Records from a collection
+ + + +

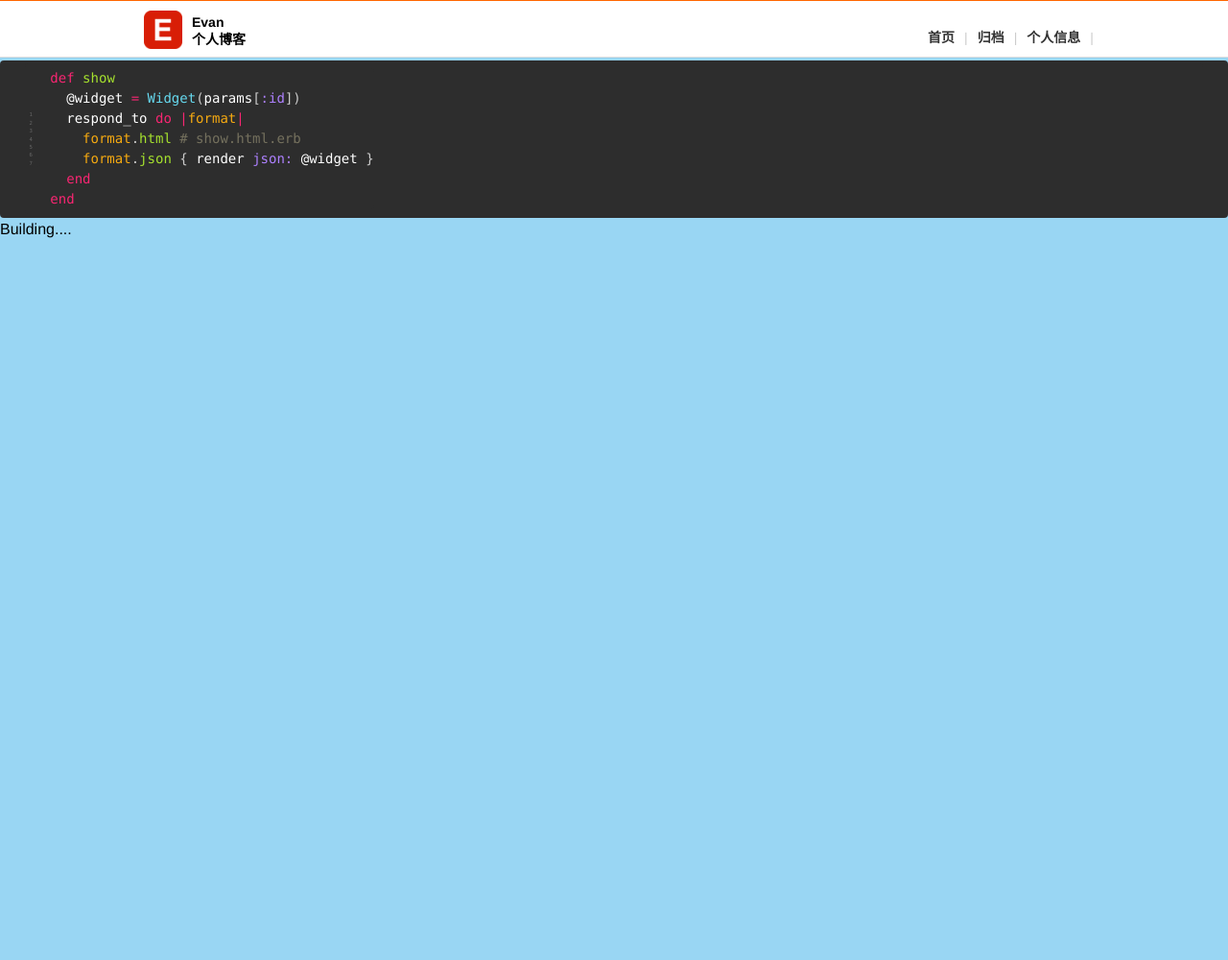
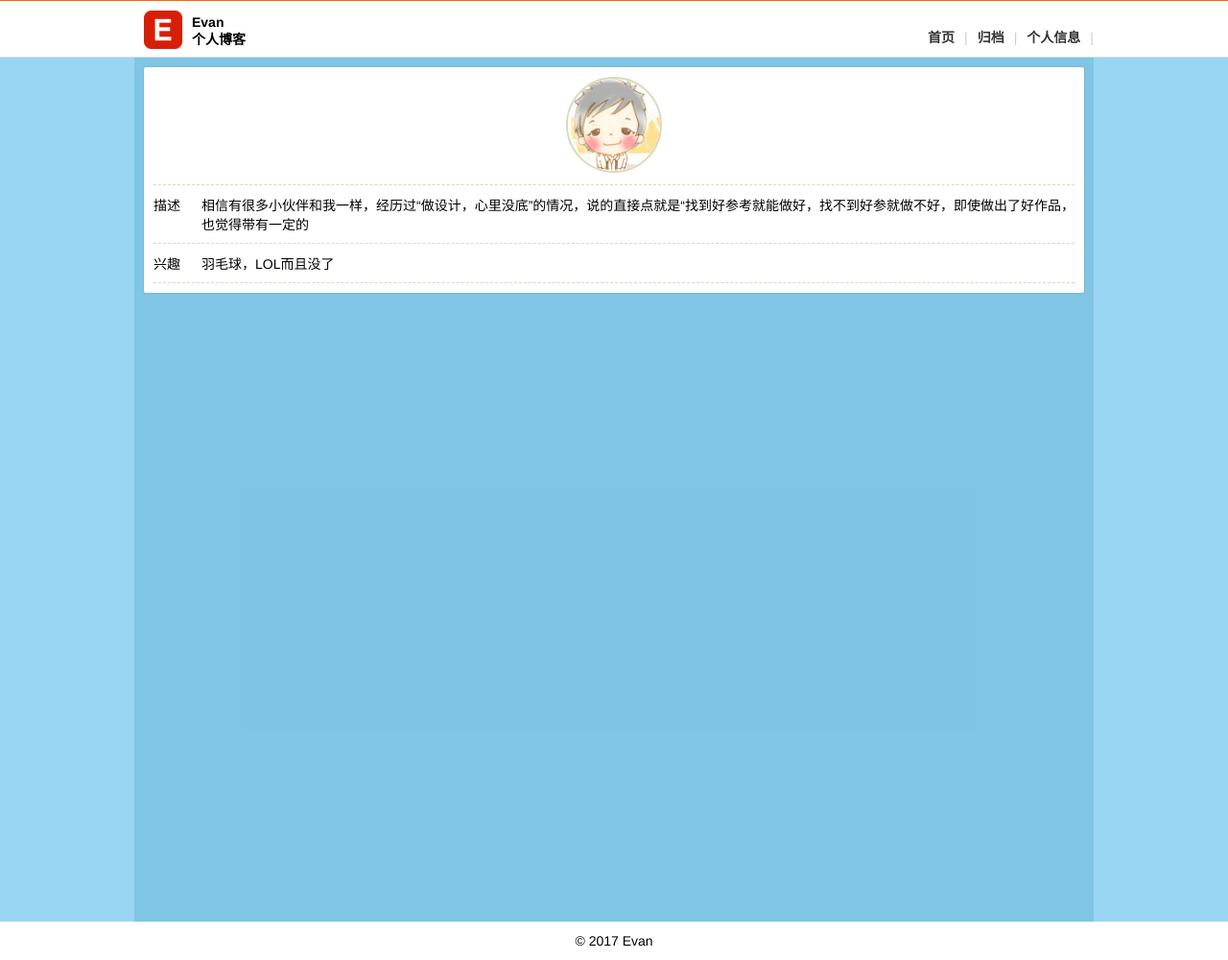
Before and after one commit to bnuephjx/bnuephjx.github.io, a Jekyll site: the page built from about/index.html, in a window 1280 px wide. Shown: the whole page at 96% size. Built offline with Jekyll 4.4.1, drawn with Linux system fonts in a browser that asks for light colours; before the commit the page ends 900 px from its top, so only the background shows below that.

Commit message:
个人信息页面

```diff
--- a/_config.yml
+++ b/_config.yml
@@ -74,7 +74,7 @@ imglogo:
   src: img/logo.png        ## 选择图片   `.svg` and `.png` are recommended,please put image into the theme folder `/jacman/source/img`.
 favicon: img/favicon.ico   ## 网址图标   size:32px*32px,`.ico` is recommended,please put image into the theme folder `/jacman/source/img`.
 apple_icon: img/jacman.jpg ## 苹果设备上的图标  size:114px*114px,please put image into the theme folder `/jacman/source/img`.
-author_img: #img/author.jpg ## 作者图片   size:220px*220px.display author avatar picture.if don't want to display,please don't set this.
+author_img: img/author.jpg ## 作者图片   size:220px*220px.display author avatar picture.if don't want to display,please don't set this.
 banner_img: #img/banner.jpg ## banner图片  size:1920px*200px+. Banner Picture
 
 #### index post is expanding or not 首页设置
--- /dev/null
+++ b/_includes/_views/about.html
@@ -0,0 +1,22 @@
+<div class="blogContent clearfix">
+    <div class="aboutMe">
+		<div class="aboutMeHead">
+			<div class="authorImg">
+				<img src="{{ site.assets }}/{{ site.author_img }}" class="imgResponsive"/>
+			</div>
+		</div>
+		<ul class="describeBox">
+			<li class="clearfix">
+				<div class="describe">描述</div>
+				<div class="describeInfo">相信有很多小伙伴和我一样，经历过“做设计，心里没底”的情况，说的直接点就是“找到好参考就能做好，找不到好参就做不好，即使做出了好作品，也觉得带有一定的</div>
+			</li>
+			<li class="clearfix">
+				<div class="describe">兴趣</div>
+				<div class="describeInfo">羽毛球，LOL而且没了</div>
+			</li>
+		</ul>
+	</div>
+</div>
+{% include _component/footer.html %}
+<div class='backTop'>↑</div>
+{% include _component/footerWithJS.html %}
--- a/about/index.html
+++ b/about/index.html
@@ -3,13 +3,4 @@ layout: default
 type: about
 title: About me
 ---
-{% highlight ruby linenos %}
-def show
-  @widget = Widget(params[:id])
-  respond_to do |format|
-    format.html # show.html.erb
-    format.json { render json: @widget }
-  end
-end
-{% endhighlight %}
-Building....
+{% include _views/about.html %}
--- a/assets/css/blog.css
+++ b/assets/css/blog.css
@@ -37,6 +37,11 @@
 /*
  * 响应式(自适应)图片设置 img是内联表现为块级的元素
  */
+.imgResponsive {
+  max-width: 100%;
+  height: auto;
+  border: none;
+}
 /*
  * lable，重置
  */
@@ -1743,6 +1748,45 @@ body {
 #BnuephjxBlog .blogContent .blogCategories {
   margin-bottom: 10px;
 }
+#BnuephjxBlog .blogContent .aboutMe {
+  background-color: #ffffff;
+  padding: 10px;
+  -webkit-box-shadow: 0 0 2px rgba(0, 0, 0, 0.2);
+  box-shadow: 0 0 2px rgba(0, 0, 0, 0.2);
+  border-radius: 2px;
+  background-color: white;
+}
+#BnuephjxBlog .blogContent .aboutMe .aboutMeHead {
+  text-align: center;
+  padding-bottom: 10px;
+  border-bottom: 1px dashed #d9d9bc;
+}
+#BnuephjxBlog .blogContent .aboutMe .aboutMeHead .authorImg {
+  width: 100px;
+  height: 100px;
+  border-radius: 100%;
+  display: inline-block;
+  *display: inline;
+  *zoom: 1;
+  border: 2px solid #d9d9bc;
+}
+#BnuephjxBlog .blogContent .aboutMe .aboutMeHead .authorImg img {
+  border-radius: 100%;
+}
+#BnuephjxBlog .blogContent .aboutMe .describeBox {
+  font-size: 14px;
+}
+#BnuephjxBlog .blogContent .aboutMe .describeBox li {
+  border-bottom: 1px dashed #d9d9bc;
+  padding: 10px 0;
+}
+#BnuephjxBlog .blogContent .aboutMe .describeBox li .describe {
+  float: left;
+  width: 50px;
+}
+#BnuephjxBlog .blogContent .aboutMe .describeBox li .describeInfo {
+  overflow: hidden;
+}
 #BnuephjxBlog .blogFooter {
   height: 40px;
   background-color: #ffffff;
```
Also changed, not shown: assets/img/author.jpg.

+ + + +

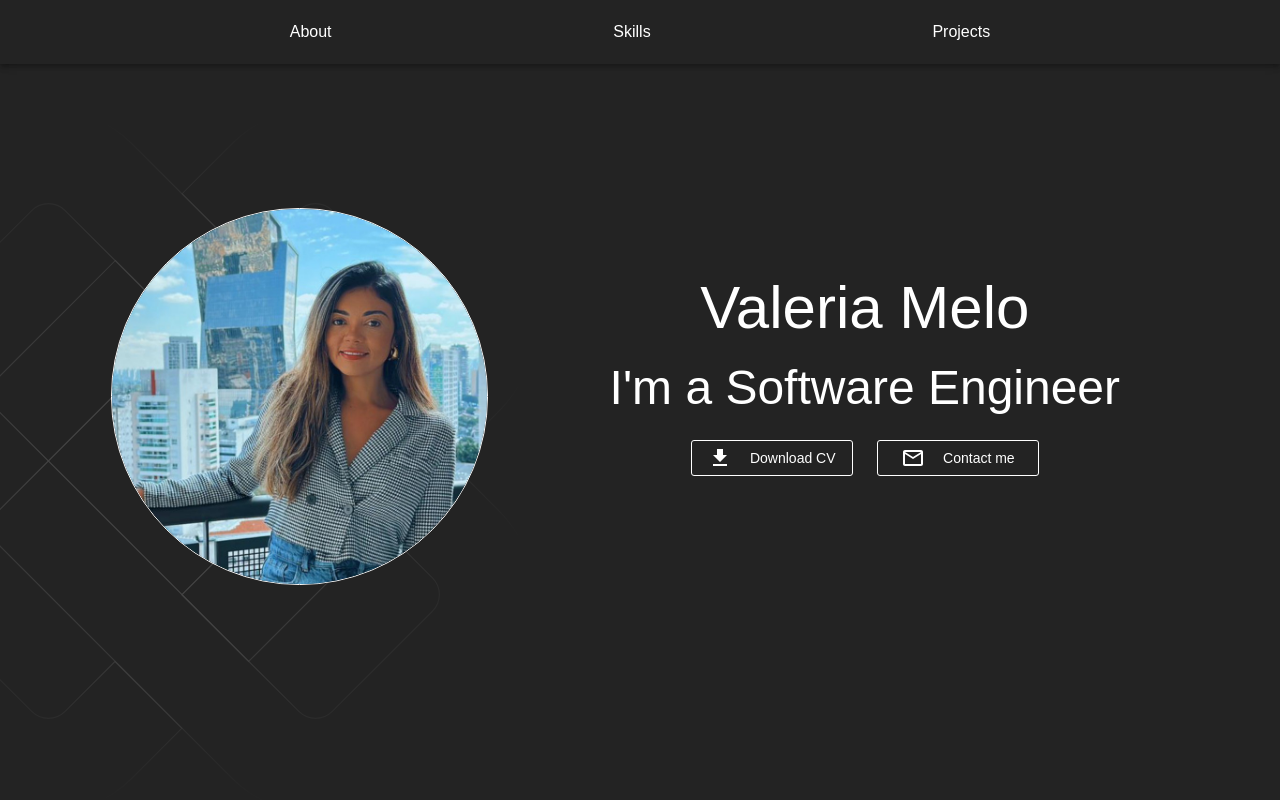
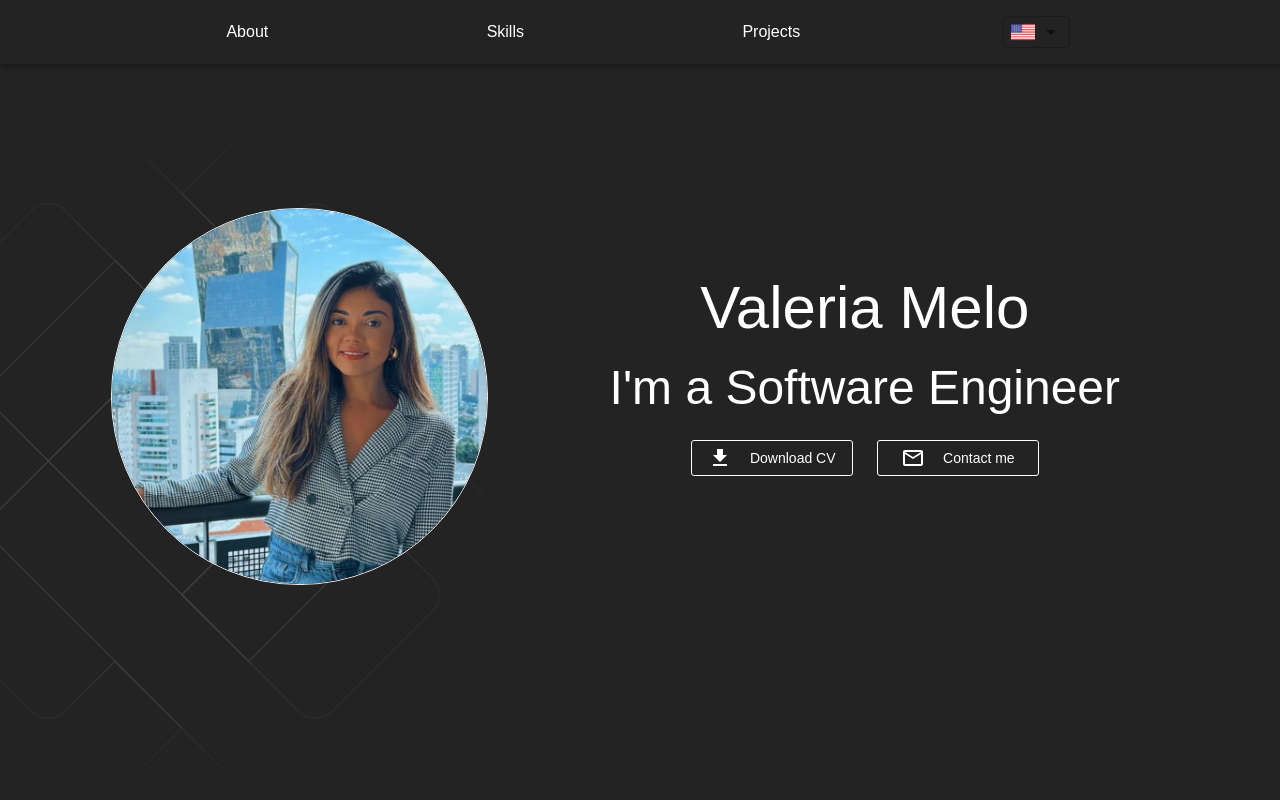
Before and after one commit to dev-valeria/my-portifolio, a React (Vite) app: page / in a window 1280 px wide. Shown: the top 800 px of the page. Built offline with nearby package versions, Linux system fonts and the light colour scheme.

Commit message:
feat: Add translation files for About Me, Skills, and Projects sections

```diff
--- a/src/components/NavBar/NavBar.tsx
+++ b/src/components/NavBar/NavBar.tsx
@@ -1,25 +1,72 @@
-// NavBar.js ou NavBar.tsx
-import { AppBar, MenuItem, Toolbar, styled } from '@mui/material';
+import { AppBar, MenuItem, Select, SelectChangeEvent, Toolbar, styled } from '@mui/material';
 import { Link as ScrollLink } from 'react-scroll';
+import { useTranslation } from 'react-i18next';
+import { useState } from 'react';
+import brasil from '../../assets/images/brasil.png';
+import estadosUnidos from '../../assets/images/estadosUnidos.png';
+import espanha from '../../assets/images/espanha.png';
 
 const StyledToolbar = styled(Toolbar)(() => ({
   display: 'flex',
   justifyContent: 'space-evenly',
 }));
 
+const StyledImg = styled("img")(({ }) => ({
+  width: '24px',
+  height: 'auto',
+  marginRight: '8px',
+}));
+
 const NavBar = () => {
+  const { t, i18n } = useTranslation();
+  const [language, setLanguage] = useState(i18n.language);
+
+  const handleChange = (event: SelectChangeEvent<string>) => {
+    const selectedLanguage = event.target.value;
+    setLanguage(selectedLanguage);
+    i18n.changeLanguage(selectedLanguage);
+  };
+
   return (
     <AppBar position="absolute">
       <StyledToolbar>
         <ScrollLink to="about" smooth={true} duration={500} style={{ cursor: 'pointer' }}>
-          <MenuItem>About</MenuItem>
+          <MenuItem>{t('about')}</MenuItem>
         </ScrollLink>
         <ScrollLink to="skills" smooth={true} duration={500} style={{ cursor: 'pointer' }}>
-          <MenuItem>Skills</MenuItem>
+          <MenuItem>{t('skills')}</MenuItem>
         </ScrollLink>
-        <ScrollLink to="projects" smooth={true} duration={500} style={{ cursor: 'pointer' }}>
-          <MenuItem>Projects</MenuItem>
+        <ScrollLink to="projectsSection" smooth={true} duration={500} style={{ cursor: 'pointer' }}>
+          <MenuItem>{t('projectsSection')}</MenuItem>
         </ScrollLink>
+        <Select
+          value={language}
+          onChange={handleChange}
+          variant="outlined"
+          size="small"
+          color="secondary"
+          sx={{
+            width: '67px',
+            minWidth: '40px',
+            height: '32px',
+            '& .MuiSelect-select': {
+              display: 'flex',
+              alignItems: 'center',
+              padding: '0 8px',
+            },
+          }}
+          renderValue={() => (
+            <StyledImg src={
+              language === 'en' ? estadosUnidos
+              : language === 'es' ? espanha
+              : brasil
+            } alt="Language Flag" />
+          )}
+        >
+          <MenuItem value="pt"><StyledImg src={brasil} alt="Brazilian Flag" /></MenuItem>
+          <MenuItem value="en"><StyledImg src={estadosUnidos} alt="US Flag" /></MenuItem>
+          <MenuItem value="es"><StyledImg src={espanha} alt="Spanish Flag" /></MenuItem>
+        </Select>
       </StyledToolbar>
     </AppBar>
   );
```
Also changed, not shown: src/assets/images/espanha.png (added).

+ + + +

TASK STATEMENT: Could you find every line in the records above that has the string "imgResponsive" and copy it?

REPLY:
+				<img src="{{ site.assets }}/{{ site.author_img }}" class="imgResponsive"/>
+.imgResponsive {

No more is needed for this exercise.